Police aren't laughing, even though family members of Asia Snell, 22, tell FOX4 News her comments were just jokes. On Sunday night, Clay County Sheriff's deputies arrested Snell, after they received a Facebook message that said Snell intended to shoot up Ravenwood Elementary School.
"The school im gonna shoot up? Its called Raven wood. Can you drive me? lolololol," read the verbatim of Snell's message, which was turned over to police on Sunday. Police made a copy of that message available to FOX4 News on Monday.
FOX 4 News spoke with Lucy Dee, Snell's grandmother, who, on Monday afternoon, said Snell is an inmate at the Clay County Detention Center. Dee says Snell lives at her home, and her threat is a misconstrued joke that was sent to a friend via text message.
"These are words of consequence, and she needs to learn from this," Dee said while parking her car on Monday afternoon.
On Monday afternoon, North Kansas City School District leaders sent home a letter, making parents aware of what had transpired on Sunday night. Meanwhile, educators in that school system have a plan to help avoid future threats. The district had already scheduled this week as School Safety Awareness Week.

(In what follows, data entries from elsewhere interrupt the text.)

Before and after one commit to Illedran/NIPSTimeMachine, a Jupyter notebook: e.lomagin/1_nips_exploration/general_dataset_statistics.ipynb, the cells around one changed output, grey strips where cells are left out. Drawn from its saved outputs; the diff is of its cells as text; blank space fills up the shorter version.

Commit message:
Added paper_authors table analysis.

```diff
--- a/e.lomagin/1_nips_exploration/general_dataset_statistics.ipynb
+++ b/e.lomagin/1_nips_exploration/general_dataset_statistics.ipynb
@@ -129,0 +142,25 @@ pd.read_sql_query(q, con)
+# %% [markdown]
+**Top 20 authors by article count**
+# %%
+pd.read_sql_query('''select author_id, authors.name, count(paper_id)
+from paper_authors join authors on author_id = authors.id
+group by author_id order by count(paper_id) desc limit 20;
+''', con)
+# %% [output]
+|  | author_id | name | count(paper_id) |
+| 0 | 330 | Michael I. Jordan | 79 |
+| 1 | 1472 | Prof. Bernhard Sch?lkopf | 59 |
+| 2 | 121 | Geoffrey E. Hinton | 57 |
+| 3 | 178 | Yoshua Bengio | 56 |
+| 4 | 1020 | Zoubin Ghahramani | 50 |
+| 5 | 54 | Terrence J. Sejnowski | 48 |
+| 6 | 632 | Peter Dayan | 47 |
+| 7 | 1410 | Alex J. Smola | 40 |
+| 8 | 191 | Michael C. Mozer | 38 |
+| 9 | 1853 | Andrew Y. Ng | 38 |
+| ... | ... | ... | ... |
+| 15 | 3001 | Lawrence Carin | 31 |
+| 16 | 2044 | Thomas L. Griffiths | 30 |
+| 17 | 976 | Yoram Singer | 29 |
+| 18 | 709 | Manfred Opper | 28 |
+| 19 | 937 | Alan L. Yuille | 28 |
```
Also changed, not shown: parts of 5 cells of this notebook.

On Monday, at Oak Park High School, as part of that week-long program, the school's 1,600 students were challenged to make new friends at the school by shaking hands in the school's hallways.
"Hello, what's your name?" could be overheard while students chatted as school wrapped up on Monday.
Oak Park High seniors Chad Humphrey and Annie Bensyl say it's a means of being friendly, and getting familiar with new faces. The hand-shaking ritual also encourages students to be aware of faces they don't recognize, some of which could represent threats from within.
"We are there for the security reason of it," Humphrey said. "The homey environment we have here builds a sense of familiarity with everyone who's supposed to be here. When that certain someone or something stands out, we can address it, and tell whomever we need to tell."
"We're able to recognize new faces and other friendly faces. If someone recognizes and face, and you don't, since you're getting to know more people, you can ask them, they'll fill you in and make you feel more secure," Bensyl added.
Snell is charged with one count of terroristic threatening. She'll answer to that felony charge in a Clay County courtroom Tuesday. Court documents say Snell isn't permitted to go near that school or interact with its staff or students.
North Kansas City Schools officials say they're thankful police silenced this scare as quickly as they did.